[[ Task inputs open ]]
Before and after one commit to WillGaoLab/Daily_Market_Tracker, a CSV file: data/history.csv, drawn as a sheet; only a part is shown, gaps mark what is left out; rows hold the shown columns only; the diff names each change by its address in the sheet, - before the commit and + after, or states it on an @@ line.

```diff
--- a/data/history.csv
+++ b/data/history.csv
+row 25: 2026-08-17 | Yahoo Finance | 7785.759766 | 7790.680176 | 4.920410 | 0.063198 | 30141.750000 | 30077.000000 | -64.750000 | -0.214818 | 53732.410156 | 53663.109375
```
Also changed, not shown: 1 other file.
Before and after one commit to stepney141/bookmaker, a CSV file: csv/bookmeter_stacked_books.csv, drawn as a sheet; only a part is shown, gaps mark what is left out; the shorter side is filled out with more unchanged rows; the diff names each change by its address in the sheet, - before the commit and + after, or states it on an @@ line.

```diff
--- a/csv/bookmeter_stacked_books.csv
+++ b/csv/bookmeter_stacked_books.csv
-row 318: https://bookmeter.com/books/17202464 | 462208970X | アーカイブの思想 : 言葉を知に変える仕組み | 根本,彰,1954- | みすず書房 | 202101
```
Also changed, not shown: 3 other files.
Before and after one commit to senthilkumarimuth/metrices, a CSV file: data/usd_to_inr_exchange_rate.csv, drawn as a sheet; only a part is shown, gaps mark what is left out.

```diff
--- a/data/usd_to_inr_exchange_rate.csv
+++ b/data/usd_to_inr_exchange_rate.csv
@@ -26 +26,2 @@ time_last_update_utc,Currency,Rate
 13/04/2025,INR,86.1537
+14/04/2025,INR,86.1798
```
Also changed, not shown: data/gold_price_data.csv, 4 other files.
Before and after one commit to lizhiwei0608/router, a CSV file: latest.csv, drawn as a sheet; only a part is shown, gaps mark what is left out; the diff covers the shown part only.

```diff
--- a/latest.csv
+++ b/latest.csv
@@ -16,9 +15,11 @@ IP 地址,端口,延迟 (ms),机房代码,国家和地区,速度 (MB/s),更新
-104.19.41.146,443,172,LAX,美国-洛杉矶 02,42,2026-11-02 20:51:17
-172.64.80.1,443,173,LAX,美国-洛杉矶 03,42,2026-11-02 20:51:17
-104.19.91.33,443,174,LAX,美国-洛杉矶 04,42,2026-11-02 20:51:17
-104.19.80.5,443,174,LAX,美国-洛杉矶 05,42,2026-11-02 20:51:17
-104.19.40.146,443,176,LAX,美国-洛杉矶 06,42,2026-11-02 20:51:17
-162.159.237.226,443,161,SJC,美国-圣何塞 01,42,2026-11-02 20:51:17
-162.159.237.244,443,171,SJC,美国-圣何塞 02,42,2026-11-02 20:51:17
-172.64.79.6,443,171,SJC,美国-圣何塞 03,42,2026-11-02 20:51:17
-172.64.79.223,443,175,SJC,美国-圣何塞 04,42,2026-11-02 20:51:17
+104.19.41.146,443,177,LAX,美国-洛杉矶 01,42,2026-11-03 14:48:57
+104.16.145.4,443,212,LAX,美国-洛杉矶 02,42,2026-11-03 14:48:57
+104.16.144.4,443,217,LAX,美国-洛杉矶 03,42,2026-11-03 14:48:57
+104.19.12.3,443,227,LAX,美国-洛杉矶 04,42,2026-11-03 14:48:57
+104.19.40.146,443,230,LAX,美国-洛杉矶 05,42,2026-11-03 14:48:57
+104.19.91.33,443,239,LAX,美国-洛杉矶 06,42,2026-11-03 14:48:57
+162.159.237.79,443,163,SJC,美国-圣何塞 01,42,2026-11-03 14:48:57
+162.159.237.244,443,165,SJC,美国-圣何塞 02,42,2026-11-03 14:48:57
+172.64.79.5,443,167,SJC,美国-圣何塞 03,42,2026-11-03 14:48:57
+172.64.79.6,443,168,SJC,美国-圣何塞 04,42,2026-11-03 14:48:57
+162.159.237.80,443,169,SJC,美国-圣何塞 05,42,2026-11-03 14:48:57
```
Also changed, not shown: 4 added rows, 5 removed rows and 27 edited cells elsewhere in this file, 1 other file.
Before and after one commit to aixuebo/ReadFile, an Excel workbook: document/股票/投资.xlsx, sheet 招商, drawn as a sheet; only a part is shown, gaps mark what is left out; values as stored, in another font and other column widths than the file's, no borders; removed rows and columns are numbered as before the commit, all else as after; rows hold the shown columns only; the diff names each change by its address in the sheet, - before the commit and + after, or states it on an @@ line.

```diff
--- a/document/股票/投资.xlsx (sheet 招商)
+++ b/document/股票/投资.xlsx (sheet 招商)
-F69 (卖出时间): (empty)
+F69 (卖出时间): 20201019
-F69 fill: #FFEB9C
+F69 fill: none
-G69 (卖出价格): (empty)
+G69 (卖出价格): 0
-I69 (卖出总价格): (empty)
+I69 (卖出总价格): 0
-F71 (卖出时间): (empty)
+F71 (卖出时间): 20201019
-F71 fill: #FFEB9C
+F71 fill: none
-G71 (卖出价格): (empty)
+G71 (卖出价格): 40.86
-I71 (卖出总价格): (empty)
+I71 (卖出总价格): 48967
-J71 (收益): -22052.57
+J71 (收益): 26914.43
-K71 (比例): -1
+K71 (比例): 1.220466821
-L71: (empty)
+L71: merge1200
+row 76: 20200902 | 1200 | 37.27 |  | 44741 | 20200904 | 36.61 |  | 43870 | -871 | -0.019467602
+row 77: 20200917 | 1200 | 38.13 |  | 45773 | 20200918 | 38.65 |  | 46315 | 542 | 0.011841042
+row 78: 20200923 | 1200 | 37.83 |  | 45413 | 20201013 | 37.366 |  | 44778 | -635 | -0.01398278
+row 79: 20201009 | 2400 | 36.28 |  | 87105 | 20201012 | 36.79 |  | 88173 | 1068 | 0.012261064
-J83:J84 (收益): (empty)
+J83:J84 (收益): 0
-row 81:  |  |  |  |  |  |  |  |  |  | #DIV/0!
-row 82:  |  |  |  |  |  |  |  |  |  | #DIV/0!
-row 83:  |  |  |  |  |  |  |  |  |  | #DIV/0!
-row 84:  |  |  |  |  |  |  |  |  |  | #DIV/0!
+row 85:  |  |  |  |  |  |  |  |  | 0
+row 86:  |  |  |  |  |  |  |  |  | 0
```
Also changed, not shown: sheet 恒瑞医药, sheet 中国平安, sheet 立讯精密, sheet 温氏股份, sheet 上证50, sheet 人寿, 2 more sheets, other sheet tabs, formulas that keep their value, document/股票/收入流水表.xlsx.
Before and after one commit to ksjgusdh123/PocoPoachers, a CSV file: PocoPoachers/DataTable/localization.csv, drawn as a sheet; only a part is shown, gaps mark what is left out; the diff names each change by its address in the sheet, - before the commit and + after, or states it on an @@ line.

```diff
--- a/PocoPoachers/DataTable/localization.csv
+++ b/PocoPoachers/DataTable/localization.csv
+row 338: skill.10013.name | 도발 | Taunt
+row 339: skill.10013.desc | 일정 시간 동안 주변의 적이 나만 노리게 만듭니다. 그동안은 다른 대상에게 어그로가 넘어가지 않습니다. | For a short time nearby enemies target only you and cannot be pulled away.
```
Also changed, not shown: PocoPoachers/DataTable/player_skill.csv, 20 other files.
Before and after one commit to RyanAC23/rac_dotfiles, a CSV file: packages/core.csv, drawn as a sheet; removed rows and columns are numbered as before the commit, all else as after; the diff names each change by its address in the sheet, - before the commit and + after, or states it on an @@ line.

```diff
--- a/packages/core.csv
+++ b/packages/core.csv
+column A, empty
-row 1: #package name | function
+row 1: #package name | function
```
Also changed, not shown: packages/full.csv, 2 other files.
[[ Task inputs closed ]]
Exercise » Type out each entry above again, exactly.

Answer to this exercise »
Before and after one commit to WillGaoLab/Daily_Market_Tracker, a CSV file: data/history.csv, drawn as a sheet; only a part is shown, gaps mark what is left out; rows hold the shown columns only; the diff names each change by its address in the sheet, - before the commit and + after, or states it on an @@ line.

```diff
--- a/data/history.csv
+++ b/data/history.csv
+row 25: 2026-08-17 | Yahoo Finance | 7785.759766 | 7790.680176 | 4.920410 | 0.063198 | 30141.750000 | 30077.000000 | -64.750000 | -0.214818 | 53732.410156 | 53663.109375
```
Also changed, not shown: 1 other file.
Before and after one commit to stepney141/bookmaker, a CSV file: csv/bookmeter_stacked_books.csv, drawn as a sheet; only a part is shown, gaps mark what is left out; the shorter side is filled out with more unchanged rows; the diff names each change by its address in the sheet, - before the commit and + after, or states it on an @@ line.

```diff
--- a/csv/bookmeter_stacked_books.csv
+++ b/csv/bookmeter_stacked_books.csv
-row 318: https://bookmeter.com/books/17202464 | 462208970X | アーカイブの思想 : 言葉を知に変える仕組み | 根本,彰,1954- | みすず書房 | 202101
```
Also changed, not shown: 3 other files.
Before and after one commit to senthilkumarimuth/metrices, a CSV file: data/usd_to_inr_exchange_rate.csv, drawn as a sheet; only a part is shown, gaps mark what is left out.

```diff
--- a/data/usd_to_inr_exchange_rate.csv
+++ b/data/usd_to_inr_exchange_rate.csv
@@ -26 +26,2 @@ time_last_update_utc,Currency,Rate
 13/04/2025,INR,86.1537
+14/04/2025,INR,86.1798
```
Also changed, not shown: data/gold_price_data.csv, 4 other files.
Before and after one commit to lizhiwei0608/router, a CSV file: latest.csv, drawn as a sheet; only a part is shown, gaps mark what is left out; the diff covers the shown part only.

```diff
--- a/latest.csv
+++ b/latest.csv
@@ -16,9 +15,11 @@ IP 地址,端口,延迟 (ms),机房代码,国家和地区,速度 (MB/s),更新
-104.19.41.146,443,172,LAX,美国-洛杉矶 02,42,2026-11-02 20:51:17
-172.64.80.1,443,173,LAX,美国-洛杉矶 03,42,2026-11-02 20:51:17
-104.19.91.33,443,174,LAX,美国-洛杉矶 04,42,2026-11-02 20:51:17
-104.19.80.5,443,174,LAX,美国-洛杉矶 05,42,2026-11-02 20:51:17
-104.19.40.146,443,176,LAX,美国-洛杉矶 06,42,2026-11-02 20:51:17
-162.159.237.226,443,161,SJC,美国-圣何塞 01,42,2026-11-02 20:51:17
-162.159.237.244,443,171,SJC,美国-圣何塞 02,42,2026-11-02 20:51:17
-172.64.79.6,443,171,SJC,美国-圣何塞 03,42,2026-11-02 20:51:17
-172.64.79.223,443,175,SJC,美国-圣何塞 04,42,2026-11-02 20:51:17
+104.19.41.146,443,177,LAX,美国-洛杉矶 01,42,2026-11-03 14:48:57
+104.16.145.4,443,212,LAX,美国-洛杉矶 02,42,2026-11-03 14:48:57
+104.16.144.4,443,217,LAX,美国-洛杉矶 03,42,2026-11-03 14:48:57
+104.19.12.3,443,227,LAX,美国-洛杉矶 04,42,2026-11-03 14:48:57
+104.19.40.146,443,230,LAX,美国-洛杉矶 05,42,2026-11-03 14:48:57
+104.19.91.33,443,239,LAX,美国-洛杉矶 06,42,2026-11-03 14:48:57
+162.159.237.79,443,163,SJC,美国-圣何塞 01,42,2026-11-03 14:48:57
+162.159.237.244,443,165,SJC,美国-圣何塞 02,42,2026-11-03 14:48:57
+172.64.79.5,443,167,SJC,美国-圣何塞 03,42,2026-11-03 14:48:57
+172.64.79.6,443,168,SJC,美国-圣何塞 04,42,2026-11-03 14:48:57
+162.159.237.80,443,169,SJC,美国-圣何塞 05,42,2026-11-03 14:48:57
```
Also changed, not shown: 4 added rows, 5 removed rows and 27 edited cells elsewhere in this file, 1 other file.
Before and after one commit to aixuebo/ReadFile, an Excel workbook: document/股票/投资.xlsx, sheet 招商, drawn as a sheet; only a part is shown, gaps mark what is left out; values as stored, in another font and other column widths than the file's, no borders; removed rows and columns are numbered as before the commit, all else as after; rows hold the shown columns only; the diff names each change by its address in the sheet, - before the commit and + after, or states it on an @@ line.

```diff
--- a/document/股票/投资.xlsx (sheet 招商)
+++ b/document/股票/投资.xlsx (sheet 招商)
-F69 (卖出时间): (empty)
+F69 (卖出时间): 20201019
-F69 fill: #FFEB9C
+F69 fill: none
-G69 (卖出价格): (empty)
+G69 (卖出价格): 0
-I69 (卖出总价格): (empty)
+I69 (卖出总价格): 0
-F71 (卖出时间): (empty)
+F71 (卖出时间): 20201019
-F71 fill: #FFEB9C
+F71 fill: none
-G71 (卖出价格): (empty)
+G71 (卖出价格): 40.86
-I71 (卖出总价格): (empty)
+I71 (卖出总价格): 48967
-J71 (收益): -22052.57
+J71 (收益): 26914.43
-K71 (比例): -1
+K71 (比例): 1.220466821
-L71: (empty)
+L71: merge1200
+row 76: 20200902 | 1200 | 37.27 |  | 44741 | 20200904 | 36.61 |  | 43870 | -871 | -0.019467602
+row 77: 20200917 | 1200 | 38.13 |  | 45773 | 20200918 | 38.65 |  | 46315 | 542 | 0.011841042
+row 78: 20200923 | 1200 | 37.83 |  | 45413 | 20201013 | 37.366 |  | 44778 | -635 | -0.01398278
+row 79: 20201009 | 2400 | 36.28 |  | 87105 | 20201012 | 36.79 |  | 88173 | 1068 | 0.012261064
-J83:J84 (收益): (empty)
+J83:J84 (收益): 0
-row 81:  |  |  |  |  |  |  |  |  |  | #DIV/0!
-row 82:  |  |  |  |  |  |  |  |  |  | #DIV/0!
-row 83:  |  |  |  |  |  |  |  |  |  | #DIV/0!
-row 84:  |  |  |  |  |  |  |  |  |  | #DIV/0!
+row 85:  |  |  |  |  |  |  |  |  | 0
+row 86:  |  |  |  |  |  |  |  |  | 0
```
Also changed, not shown: sheet 恒瑞医药, sheet 中国平安, sheet 立讯精密, sheet 温氏股份, sheet 上证50, sheet 人寿, 2 more sheets, other sheet tabs, formulas that keep their value, document/股票/收入流水表.xlsx.
Before and after one commit to ksjgusdh123/PocoPoachers, a CSV file: PocoPoachers/DataTable/localization.csv, drawn as a sheet; only a part is shown, gaps mark what is left out; the diff names each change by its address in the sheet, - before the commit and + after, or states it on an @@ line.

```diff
--- a/PocoPoachers/DataTable/localization.csv
+++ b/PocoPoachers/DataTable/localization.csv
+row 338: skill.10013.name | 도발 | Taunt
+row 339: skill.10013.desc | 일정 시간 동안 주변의 적이 나만 노리게 만듭니다. 그동안은 다른 대상에게 어그로가 넘어가지 않습니다. | For a short time nearby enemies target only you and cannot be pulled away.
```
Also changed, not shown: PocoPoachers/DataTable/player_skill.csv, 20 other files.
Before and after one commit to RyanAC23/rac_dotfiles, a CSV file: packages/core.csv, drawn as a sheet; removed rows and columns are numbered as before the commit, all else as after; the diff names each change by its address in the sheet, - before the commit and + after, or states it on an @@ line.

```diff
--- a/packages/core.csv
+++ b/packages/core.csv
+column A, empty
-row 1: #package name | function
+row 1: #package name | function
```
Also changed, not shown: packages/full.csv, 2 other files.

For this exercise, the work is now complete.